Segment Start: DATA LISTING

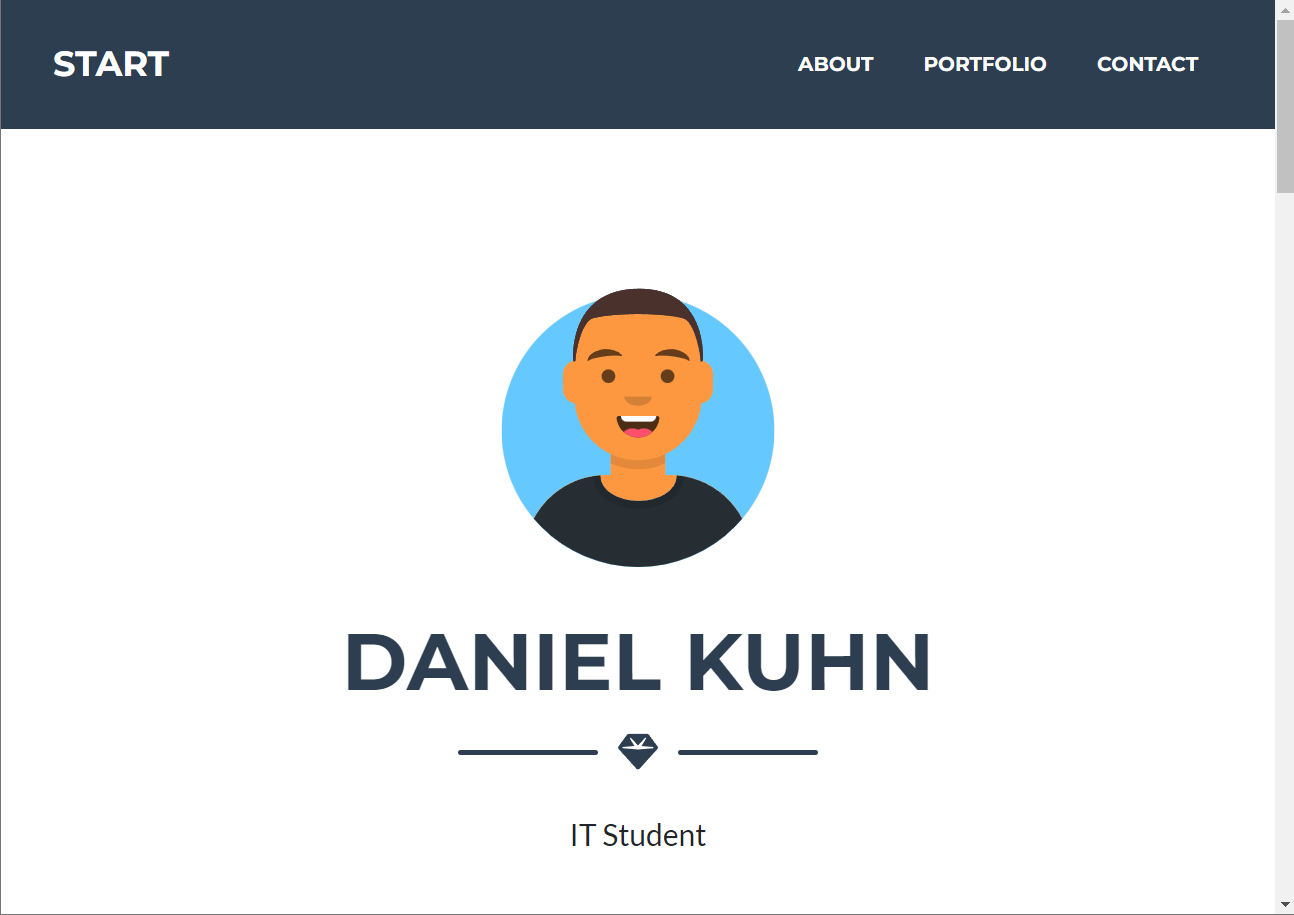
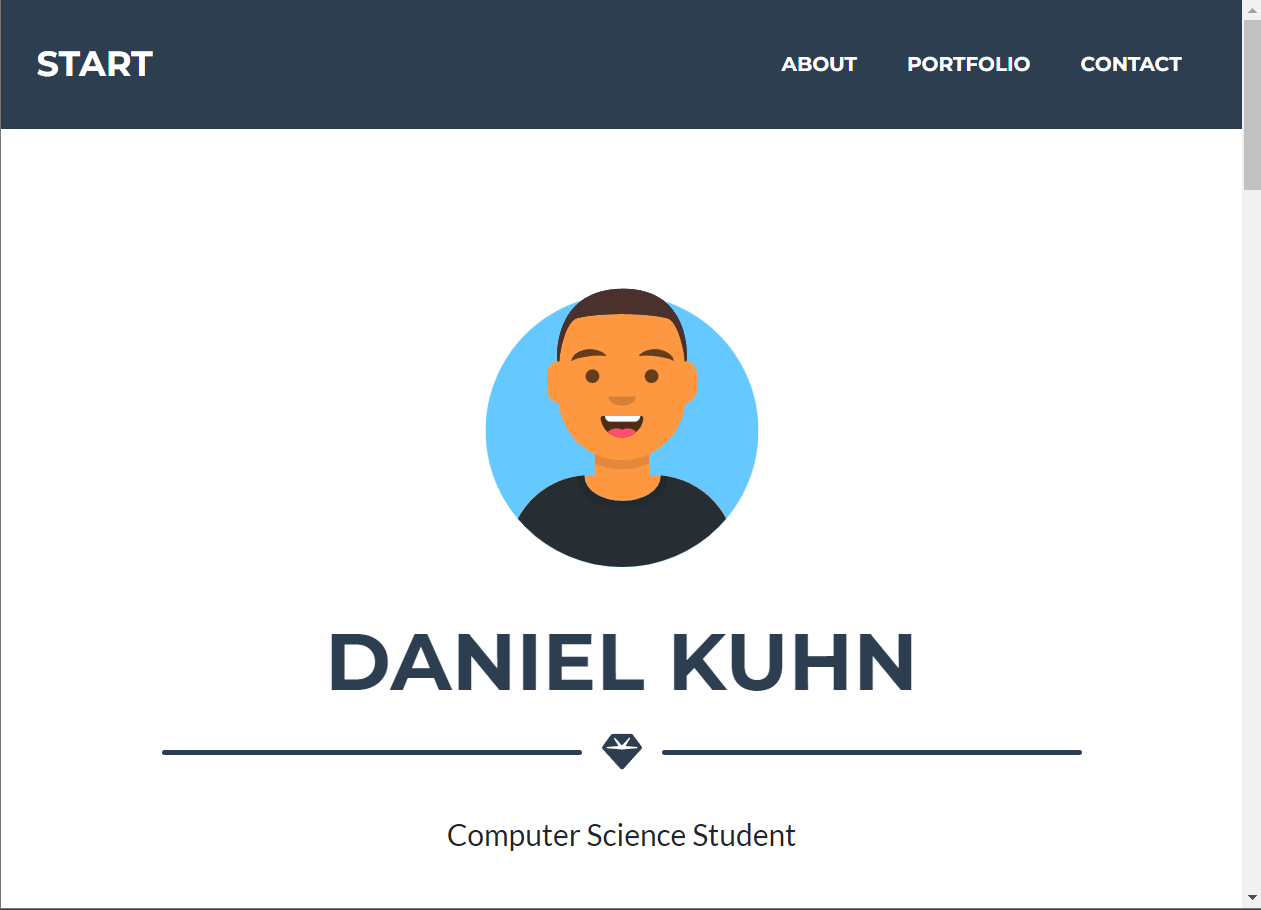
edit page text and line length

diff --git a/index.html b/index.html
@@ -5,7 +5,7 @@
         <meta name="viewport" content="width=device-width, initial-scale=1, shrink-to-fit=no" />
         <meta name="description" content="" />
         <meta name="author" content="" />
-        <title>Daniel Kuhn | IT Student</title>
+        <title>Daniel Kuhn</title>
         <!-- Favicon-->
         <link rel="icon" type="image/x-icon" href="assets/img/avataaars.svg" />
         <!-- Font Awesome icons (free version)-->
@@ -48,7 +48,7 @@
                     <div class="divider-custom-line"></div>
                 </div>
                 <!-- Masthead Subheading-->
-                <p class="masthead-subheading font-weight-light mb-0">IT Student</p>
+                <p class="masthead-subheading font-weight-light mb-0">Computer Science Student</p>
             </div>
         </header>
         <!-- About Section-->
@@ -64,7 +64,7 @@
                 </div>
                 <!-- About Section Content-->
                 <p class="col-lg-8 text-center">
-                    <p class="lead">Hello, I'm a passionate IT student from Germany with a strong interest in coding and cutting edge technology.
+                    <p class="lead">Hello, I'm a passionate computer science student from Germany with a strong interest in coding and cutting edge technology.
                         Currently honing my skills and knowledge in various programming languages, I have taken the initiative to build
                         this website as a demonstration of my capabilities.</p>
                     <p class="lead">While I may not have an extensive track record of contributions to projects yet, I am enthusiastic
@@ -151,7 +151,7 @@
                 <!-- Contact Section Heading-->
                 <h2 class="page-section-heading text-center text-uppercase text-secondary mb-0">Contact Me</h2>
                 <!-- Icon Divider-->
-                <div class="divider-custom">
+                <div class="divider-custom col-lg-8 col-xl-7">
                     <div class="divider-custom-line"></div>
                     <div class="divider-custom-icon"><i class="fas fa-gem"></i></div>
                     <div class="divider-custom-line"></div>

diff --git a/css/styles.css b/css/styles.css
@@ -10853,7 +10853,7 @@ html {
 }
 .divider-custom .divider-custom-line {
   width: 100%;
-  max-width: 7rem;
+  max-width: 21rem;
   height: 0.25rem;
   background-color: #2c3e50;
   border-radius: 1rem;
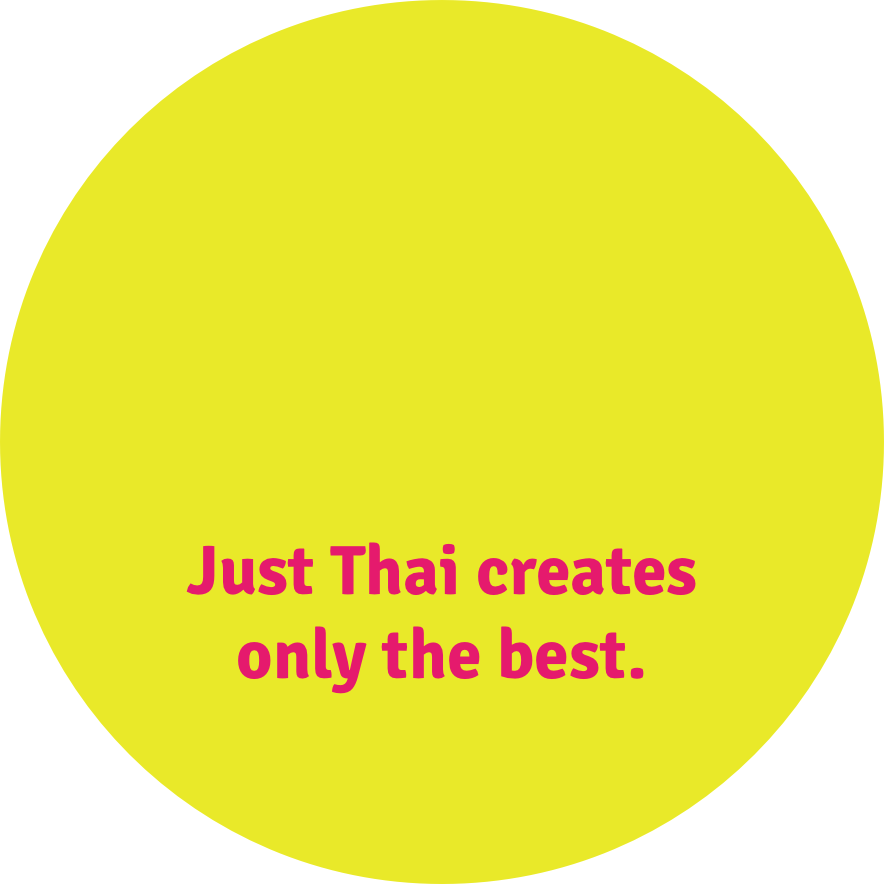
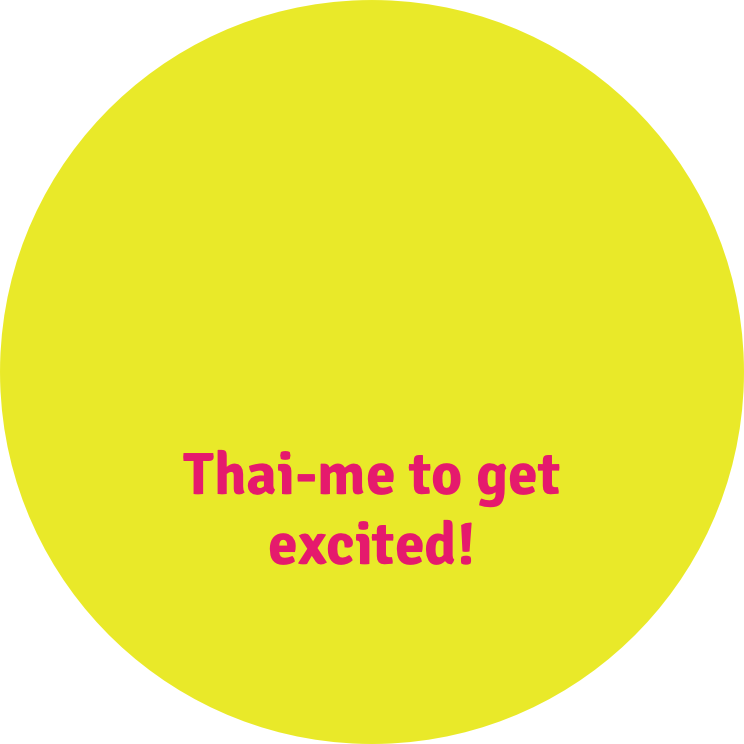
update oval Text

Changed region(s): [[0.2164, 0.5874, 0.8038, 0.8038]]

diff --git a/src/components/menu.js b/src/components/menu.js
@@ -94,7 +94,7 @@ const Menu = () => {
       <div className="topText">
         <h1>Check the favourites from our menu</h1>
         <p>
-          Thai-me to get excited! With Just Thai you can enjoy a variety of
+          With Just Thai you can enjoy a variety of
           all-time classics and modern Street Food specialties like soups, rise
           dishes and famous Thai noodles, including Pad Thai!
         </p>
@@ -120,7 +120,7 @@ const Menu = () => {
               </div>
             </h1>
             <p>
-              Everyone knows them, everyone loves them: Vegetarian spring rolls
+              Everyone knows them, everyone loves them: Vegetarian spring rolls are
               Thai cuisine crispy classics. We prepare them according to the
               recipe of our favorite cook Nang from the street food market in
               Bangkok and deliver them to you, with a fruity-sweet chili sauce.
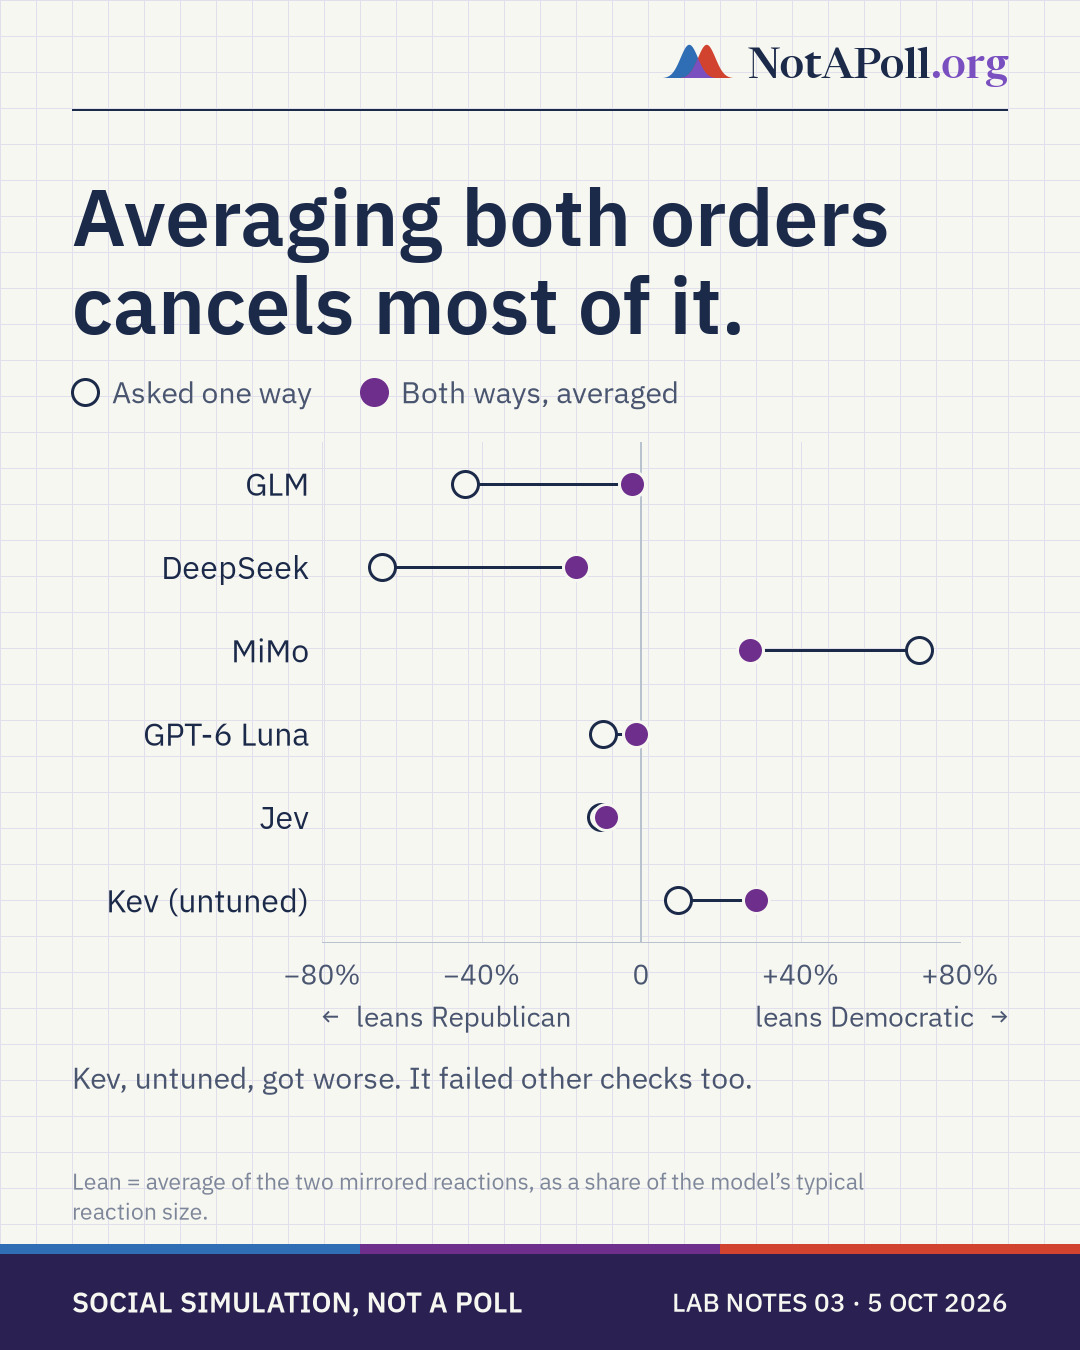
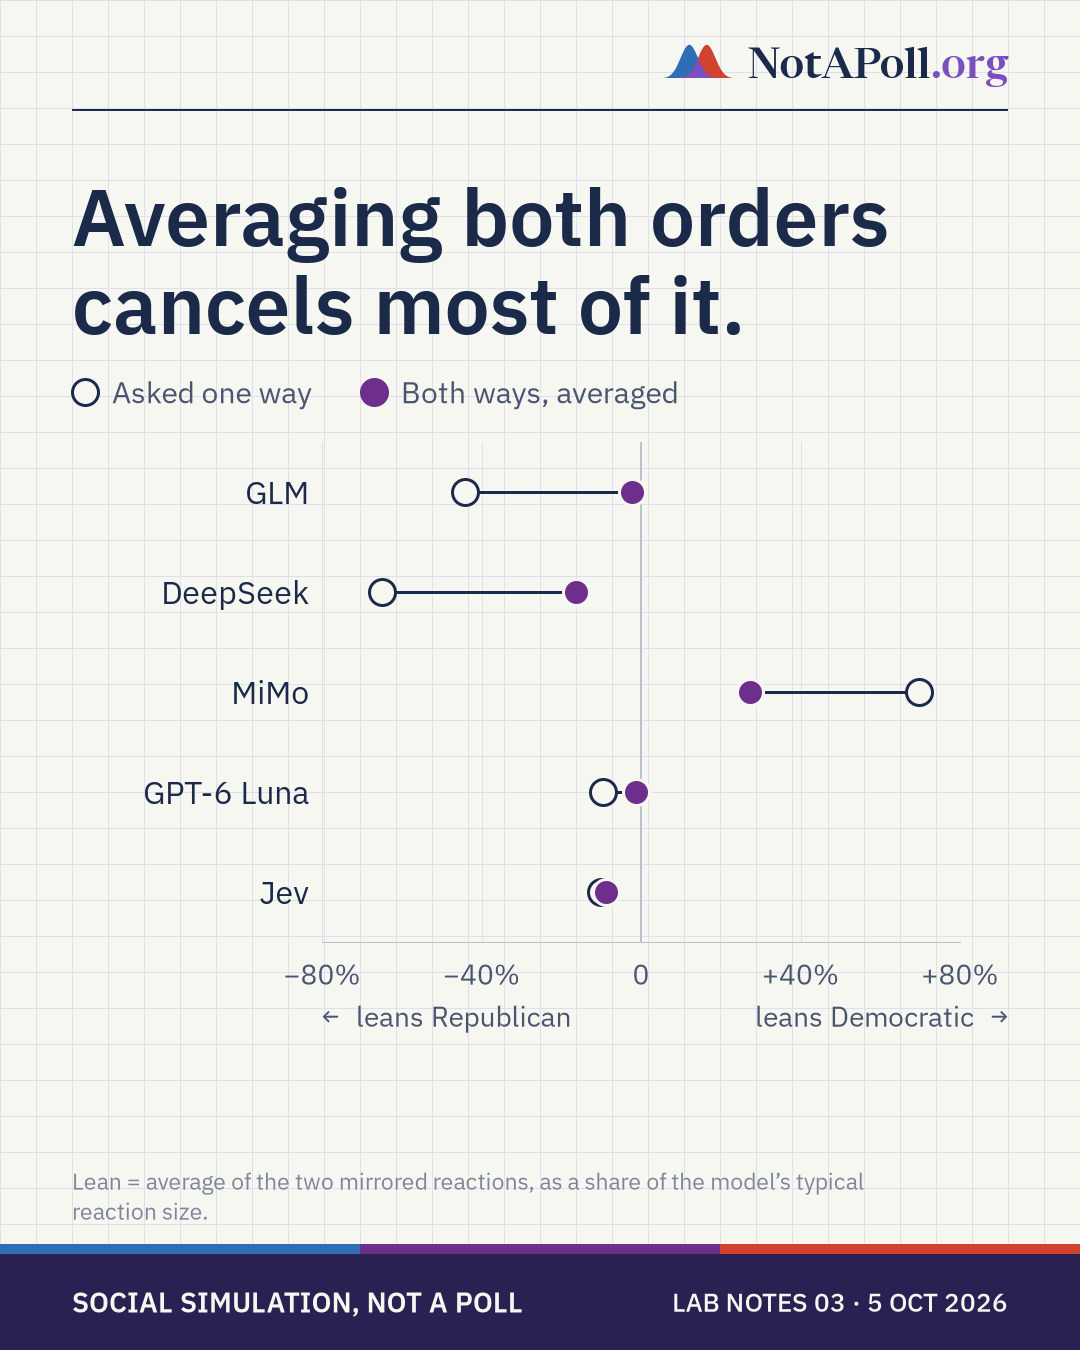
Site: Lab notes 03 on the preview without the Kev passages and with the fixed slide 3 (Matteo, 'ln03 fix yes', 4 Oct); still off notapoll.org

diff --git a/site/content/labnotes/03/post.md b/site/content/labnotes/03/post.md
@@ -14,7 +14,7 @@ Draft for Matteo's approval. Planned date: Mon 05 Oct 2026.
 
 1. `slide-1.jpg`: One model looked Republican. It was the order of the answers. We test every model for a built-in party lean: GLM's, as a share of a typical reaction, was −44% asked one way and −2% asked both ways.
 2. `slide-2.jpg`: We tell every story twice, with the parties swapped; a fair model mirrors itself exactly. Then every question is asked in both orders.
-3. `slide-3.jpg`: Dot chart of each model's built-in lean, as a share of a typical reaction, one way versus both ways averaged: GLM −44% → −2%, DeepSeek −65% → −16%, MiMo +70% → +27%; the rest near zero except untuned Kev, which got worse.
+3. `slide-3.jpg`: Dot chart of each model's built-in lean, as a share of a typical reaction, one way versus both ways averaged: GLM −44% → −2%, DeepSeek −65% → −16%, MiMo +70% → +27%; GPT-6 Luna and Jev near zero.
 4. `slide-4.jpg`: Now every question is asked both ways. A fixed correction removed only about two-thirds of the lean.
 
 ## Instagram caption
@@ -58,10 +58,10 @@ Averaging both orders cancels most of it.
 
 Asked one way, GLM-5.3 Flash leaned 44% of its typical reaction toward Republicans. Asked both ways and averaged, the lean fell to 2%. DeepSeek went from −65% to −16%, and MiMo, which leaned the other way, from +70% to +27%.
 
-GPT-6 Luna barely leaned either way, and Jev's small lean hardly changed. One got worse: Kev, before any training of ours, leaned more after averaging. It had failed other checks too, which is part of why we trained our own version.
+GPT-6 Luna barely leaned either way, and Jev's small lean hardly changed.
 
 #### In detail
-Negative numbers lean Republican and positive numbers lean Democratic. Kev untuned went from +9% to +29%. These are leans on stories built to be perfectly symmetric, so a fair model would score zero; they say nothing about which party any real event helps.
+Negative numbers lean Republican and positive numbers lean Democratic. These are leans on stories built to be perfectly symmetric, so a fair model would score zero; they say nothing about which party any real event helps.
 
 {{slide:4}}
 So every question in our forecast is asked both ways.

Segment End: DATA LISTING

PROBLEM TO WORK ON
From the entries above, extract only the lines running from the one containing "and −2% asked both ways." through the one containing "most of it.", inclusive.

COMPLETED EXERCISE
 1. `slide-1.jpg`: One model looked Republican. It was the order of the answers. We test every model for a built-in party lean: GLM's, as a share of a typical reaction, was −44% asked one way and −2% asked both ways.
 2. `slide-2.jpg`: We tell every story twice, with the parties swapped; a fair model mirrors itself exactly. Then every question is asked in both orders.
-3. `slide-3.jpg`: Dot chart of each model's built-in lean, as a share of a typical reaction, one way versus both ways averaged: GLM −44% → −2%, DeepSeek −65% → −16%, MiMo +70% → +27%; the rest near zero except untuned Kev, which got worse.
+3. `slide-3.jpg`: Dot chart of each model's built-in lean, as a share of a typical reaction, one way versus both ways averaged: GLM −44% → −2%, DeepSeek −65% → −16%, MiMo +70% → +27%; GPT-6 Luna and Jev near zero.
 4. `slide-4.jpg`: Now every question is asked both ways. A fixed correction removed only about two-thirds of the lean.
 
 ## Instagram caption
@@ -58,10 +58,10 @@ Averaging both orders cancels most of it.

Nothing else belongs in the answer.